**Problem to solve:** Could the entries below be reproduced exactly, with the images removed?

**Material for this task:**
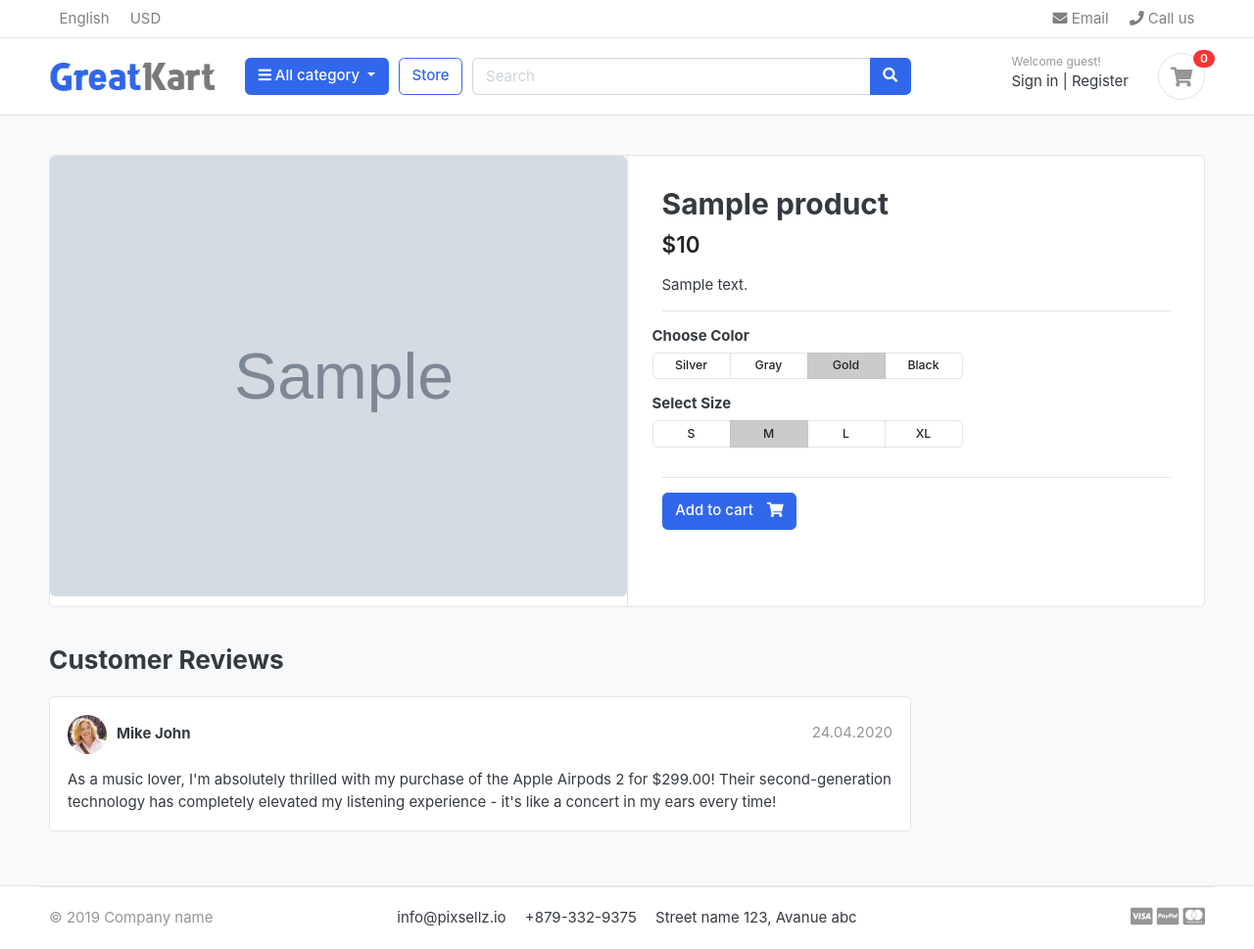
After one commit to Python-David/abatua, a Django app: template templates/store/product_detail.html in a window 1280 px wide. The commit adds this page. Shown: the whole page at 98% size. Run offline with Django 3.2, Linux system fonts and the light colour scheme; the template is opened without the code that fills it: most values are stand-ins (such as "Sample title", 1, 10 or a date in 2020); grey boxes marked "Sample" are stand-in pictures; some libraries are stand-ins or nearby versions; some web fonts are replaced.

Commit message:
View: Created reverse link for product_detail page and also added feature to show out of stock if product.stock is <= 0

```diff
--- a/store/models.py
+++ b/store/models.py
@@ -1,6 +1,7 @@
 from decimal import Decimal
 
 from django.db import models
+from django.urls import reverse
 
 from category.models import Category
 
@@ -17,5 +18,8 @@ class Product(models.Model):
     date_created = models.DateTimeField(auto_now_add=True)
     date_modified = models.DateTimeField(auto_now=True)
 
+    def get_url(self):
+        return reverse('product_detail', args=[self.category.slug, self.slug])
+
     def __str__(self):
         return self.product_name
--- a/store/urls.py
+++ b/store/urls.py
@@ -5,4 +5,5 @@ from . import views
 urlpatterns = [
     path('', views.store, name='store'),
     path('<slug:category_slug>/', views.store, name='products_by_category'),
+    path('<slug:category_slug>/<slug:product_slug>/', views.product_detail, name='product_detail'),
 ]
--- a/templates/home.html
+++ b/templates/home.html
@@ -19,7 +19,7 @@
 <div class="container">
 
 <header class="section-heading">
-	<a href="./store.html" class="btn btn-outline-primary float-right">See all</a>
+	<a href="{% url 'store' %}" class="btn btn-outline-primary float-right">See all</a>
 	<h3 class="section-title">Popular products</h3>
 </header><!-- sect-heading -->
 
@@ -28,9 +28,9 @@
 	{% for product in products %}
 	<div class="col-md-3">
 		<div class="card card-product-grid">
-			<a href="./product-detail.html" class="img-wrap"> <img src="{{ product.image.url }}"> </a>
+			<a href="{{ product.get_url }}" class="img-wrap"> <img src="{{ product.image.url }}"> </a>
 			<figcaption class="info-wrap">
-				<a href="./product-detail.html" class="title">{{ product.product_name }}</a>
+				<a href="{{ product.get_url }}" class="title">{{ product.product_name }}</a>
 				<div class="price mt-1">${{ product.price }}</div> <!-- price-wrap.// -->
 			</figcaption>
 		</div>
--- /dev/null
+++ b/templates/store/product_detail.html
@@ -0,0 +1,118 @@
+{% extends 'base.html' %}
+{% load static %}
+{% block content %}
+
+<section class="section-content padding-y bg">
+<div class="container">
+
+<!-- ============================ COMPONENT 1 ================================= -->
+<div class="card">
+	<div class="row no-gutters">
+		<aside class="col-md-6">
+<article class="gallery-wrap">
+	<div class="img-big-wrap">
+	   <a href="#"><img src="{{ product.image.url }}"></a>
+	</div> <!-- img-big-wrap.// -->
+
+</article> <!-- gallery-wrap .end// -->
+		</aside>
+		<main class="col-md-6 border-left">
+<article class="content-body">
+
+<h2 class="title">{{ product.product_name }}</h2>
+
+<div class="mb-3">
+	<var class="price h4">${{ product.price }}</var>
+</div>
+
+<p>{{ product.product_description }}</p>
+
+
+<hr>
+	<div class="row">
+		<div class="item-option-select">
+			<h6>Choose Color</h6>
+			<div class="btn-group btn-group-sm btn-group-toggle" data-toggle="buttons">
+			  <label class="btn btn-light">
+			    <input type="radio" name="radio_color"> Silver
+			  </label>
+			  <label class="btn btn-light">
+			    <input type="radio" name="radio_color" > Gray
+			  </label>
+			  <label class="btn btn-light active">
+			    <input type="radio" name="radio_color checked"> Gold
+			  </label>
+			  <label class="btn btn-light">
+			    <input type="radio" name="radio_color"> Black
+			  </label>
+			</div>
+		</div>
+	</div> <!-- row.// -->
+	<div class="row">
+		<div class="item-option-select">
+			<h6>Select Size</h6>
+			<div class="btn-group btn-group-sm btn-group-toggle" data-toggle="buttons">
+			  <label class="btn btn-light">
+			    <input type="radio" name="radio_color"> S
+			  </label>
+			  <label class="btn btn-light active">
+			    <input type="radio" name="radio_color" checked> M
+			  </label>
+			  <label class="btn btn-light">
+			    <input type="radio" name="radio_color"> L
+			  </label>
+			  <label class="btn btn-light">
+			    <input type="radio" name="radio_color"> XL
+			  </label>
+			</div>
+		</div>
+	</div> <!-- row.// -->
+	<hr>
+	{% if product.stock <= 0 %}
+		<h5 class="text-danger">Out of Stock</h5>
+	{% else %}
+		<a href="./product-detail.html" class="btn  btn-primary"> <span class="text">Add to cart</span> <i class="fas fa-shopping-cart"></i>  </a>
+	{% endif %}
+</article> <!-- product-info-aside .// -->
+		</main> <!-- col.// -->
+	</div> <!-- row.// -->
+</div> <!-- card.// -->
+<!-- ============================ COMPONENT 1 END .// ================================= -->
+
+<br>
+
+<div class="row">
+			<div class="col-md-9">
+
+	<header class="section-heading">
+		<h3>Customer Reviews </h3>
+
+	</header>
+
+	<article class="box mb-3">
+		<div class="icontext w-100">
+			<img src="{% static 'images/avatars/avatar1.jpg' %}" class="img-xs icon rounded-circle">
+			<div class="text">
+				<span class="date text-muted float-md-right">24.04.2020 </span>
+				<h6 class="mb-1">Mike John </h6>
+
+			</div>
+		</div> <!-- icontext.// -->
+		<div class="mt-3">
+			<p>
+				As a music lover, I'm absolutely thrilled with my purchase of the Apple Airpods 2 for $299.00! Their second-generation technology has completely elevated my listening experience - it's like a concert in my ears every time!
+			</p>
+		</div>
+	</article>
+
+
+
+	</div> <!-- col.// -->
+</div> <!-- row.// -->
+
+
+</div> <!-- container .//  -->
+</section>
+<!-- ========================= SECTION CONTENT END// ========================= -->
+
+{% endblock %}
--- a/templates/store/store.html
+++ b/templates/store/store.html
@@ -136,7 +136,7 @@
 			</div> <!-- img-wrap.// -->
 			<figcaption class="info-wrap">
 				<div class="fix-height">
-					<a href="./product-detail.html" class="title">{{ product.product_name }}</a>
+					<a href="{{ product.get_url }}" class="title">{{ product.product_name }}</a>
 					<div class="price-wrap mt-2">
 						<span class="price">${{ product.price }}</span>
 					</div> <!-- price-wrap.// -->
```
Also changed, not shown: store/views.py (+16 -1 lines).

**Answer space:**
After one commit to Python-David/abatua, a Django app: template templates/store/product_detail.html in a window 1280 px wide. The commit adds this page. Shown: the whole page at 98% size. Run offline with Django 3.2, Linux system fonts and the light colour scheme; the template is opened without the code that fills it: most values are stand-ins (such as "Sample title", 1, 10 or a date in 2020); grey boxes marked "Sample" are stand-in pictures; some libraries are stand-ins or nearby versions; some web fonts are replaced.

Commit message:
View: Created reverse link for product_detail page and also added feature to show out of stock if product.stock is <= 0

```diff
--- a/store/models.py
+++ b/store/models.py
@@ -1,6 +1,7 @@
 from decimal import Decimal
 
 from django.db import models
+from django.urls import reverse
 
 from category.models import Category
 
@@ -17,5 +18,8 @@ class Product(models.Model):
     date_created = models.DateTimeField(auto_now_add=True)
     date_modified = models.DateTimeField(auto_now=True)
 
+    def get_url(self):
+        return reverse('product_detail', args=[self.category.slug, self.slug])
+
     def __str__(self):
         return self.product_name
--- a/store/urls.py
+++ b/store/urls.py
@@ -5,4 +5,5 @@ from . import views
 urlpatterns = [
     path('', views.store, name='store'),
     path('<slug:category_slug>/', views.store, name='products_by_category'),
+    path('<slug:category_slug>/<slug:product_slug>/', views.product_detail, name='product_detail'),
 ]
--- a/templates/home.html
+++ b/templates/home.html
@@ -19,7 +19,7 @@
 <div class="container">
 
 <header class="section-heading">
-	<a href="./store.html" class="btn btn-outline-primary float-right">See all</a>
+	<a href="{% url 'store' %}" class="btn btn-outline-primary float-right">See all</a>
 	<h3 class="section-title">Popular products</h3>
 </header><!-- sect-heading -->
 
@@ -28,9 +28,9 @@
 	{% for product in products %}
 	<div class="col-md-3">
 		<div class="card card-product-grid">
-			<a href="./product-detail.html" class="img-wrap"> <img src="{{ product.image.url }}"> </a>
+			<a href="{{ product.get_url }}" class="img-wrap"> <img src="{{ product.image.url }}"> </a>
 			<figcaption class="info-wrap">
-				<a href="./product-detail.html" class="title">{{ product.product_name }}</a>
+				<a href="{{ product.get_url }}" class="title">{{ product.product_name }}</a>
 				<div class="price mt-1">${{ product.price }}</div> <!-- price-wrap.// -->
 			</figcaption>
 		</div>
--- /dev/null
+++ b/templates/store/product_detail.html
@@ -0,0 +1,118 @@
+{% extends 'base.html' %}
+{% load static %}
+{% block content %}
+
+<section class="section-content padding-y bg">
+<div class="container">
+
+<!-- ============================ COMPONENT 1 ================================= -->
+<div class="card">
+	<div class="row no-gutters">
+		<aside class="col-md-6">
+<article class="gallery-wrap">
+	<div class="img-big-wrap">
+	   <a href="#"><img src="{{ product.image.url }}"></a>
+	</div> <!-- img-big-wrap.// -->
+
+</article> <!-- gallery-wrap .end// -->
+		</aside>
+		<main class="col-md-6 border-left">
+<article class="content-body">
+
+<h2 class="title">{{ product.product_name }}</h2>
+
+<div class="mb-3">
+	<var class="price h4">${{ product.price }}</var>
+</div>
+
+<p>{{ product.product_description }}</p>
+
+
+<hr>
+	<div class="row">
+		<div class="item-option-select">
+			<h6>Choose Color</h6>
+			<div class="btn-group btn-group-sm btn-group-toggle" data-toggle="buttons">
+			  <label class="btn btn-light">
+			    <input type="radio" name="radio_color"> Silver
+			  </label>
+			  <label class="btn btn-light">
+			    <input type="radio" name="radio_color" > Gray
+			  </label>
+			  <label class="btn btn-light active">
+			    <input type="radio" name="radio_color checked"> Gold
+			  </label>
+			  <label class="btn btn-light">
+			    <input type="radio" name="radio_color"> Black
+			  </label>
+			</div>
+		</div>
+	</div> <!-- row.// -->
+	<div class="row">
+		<div class="item-option-select">
+			<h6>Select Size</h6>
+			<div class="btn-group btn-group-sm btn-group-toggle" data-toggle="buttons">
+			  <label class="btn btn-light">
+			    <input type="radio" name="radio_color"> S
+			  </label>
+			  <label class="btn btn-light active">
+			    <input type="radio" name="radio_color" checked> M
+			  </label>
+			  <label class="btn btn-light">
+			    <input type="radio" name="radio_color"> L
+			  </label>
+			  <label class="btn btn-light">
+			    <input type="radio" name="radio_color"> XL
+			  </label>
+			</div>
+		</div>
+	</div> <!-- row.// -->
+	<hr>
+	{% if product.stock <= 0 %}
+		<h5 class="text-danger">Out of Stock</h5>
+	{% else %}
+		<a href="./product-detail.html" class="btn  btn-primary"> <span class="text">Add to cart</span> <i class="fas fa-shopping-cart"></i>  </a>
+	{% endif %}
+</article> <!-- product-info-aside .// -->
+		</main> <!-- col.// -->
+	</div> <!-- row.// -->
+</div> <!-- card.// -->
+<!-- ============================ COMPONENT 1 END .// ================================= -->
+
+<br>
+
+<div class="row">
+			<div class="col-md-9">
+
+	<header class="section-heading">
+		<h3>Customer Reviews </h3>
+
+	</header>
+
+	<article class="box mb-3">
+		<div class="icontext w-100">
+			<img src="{% static 'images/avatars/avatar1.jpg' %}" class="img-xs icon rounded-circle">
+			<div class="text">
+				<span class="date text-muted float-md-right">24.04.2020 </span>
+				<h6 class="mb-1">Mike John </h6>
+
+			</div>
+		</div> <!-- icontext.// -->
+		<div class="mt-3">
+			<p>
+				As a music lover, I'm absolutely thrilled with my purchase of the Apple Airpods 2 for $299.00! Their second-generation technology has completely elevated my listening experience - it's like a concert in my ears every time!
+			</p>
+		</div>
+	</article>
+
+
+
+	</div> <!-- col.// -->
+</div> <!-- row.// -->
+
+
+</div> <!-- container .//  -->
+</section>
+<!-- ========================= SECTION CONTENT END// ========================= -->
+
+{% endblock %}
--- a/templates/store/store.html
+++ b/templates/store/store.html
@@ -136,7 +136,7 @@
 			</div> <!-- img-wrap.// -->
 			<figcaption class="info-wrap">
 				<div class="fix-height">
-					<a href="./product-detail.html" class="title">{{ product.product_name }}</a>
+					<a href="{{ product.get_url }}" class="title">{{ product.product_name }}</a>
 					<div class="price-wrap mt-2">
 						<span class="price">${{ product.price }}</span>
 					</div> <!-- price-wrap.// -->
```
Also changed, not shown: store/views.py (+16 -1 lines).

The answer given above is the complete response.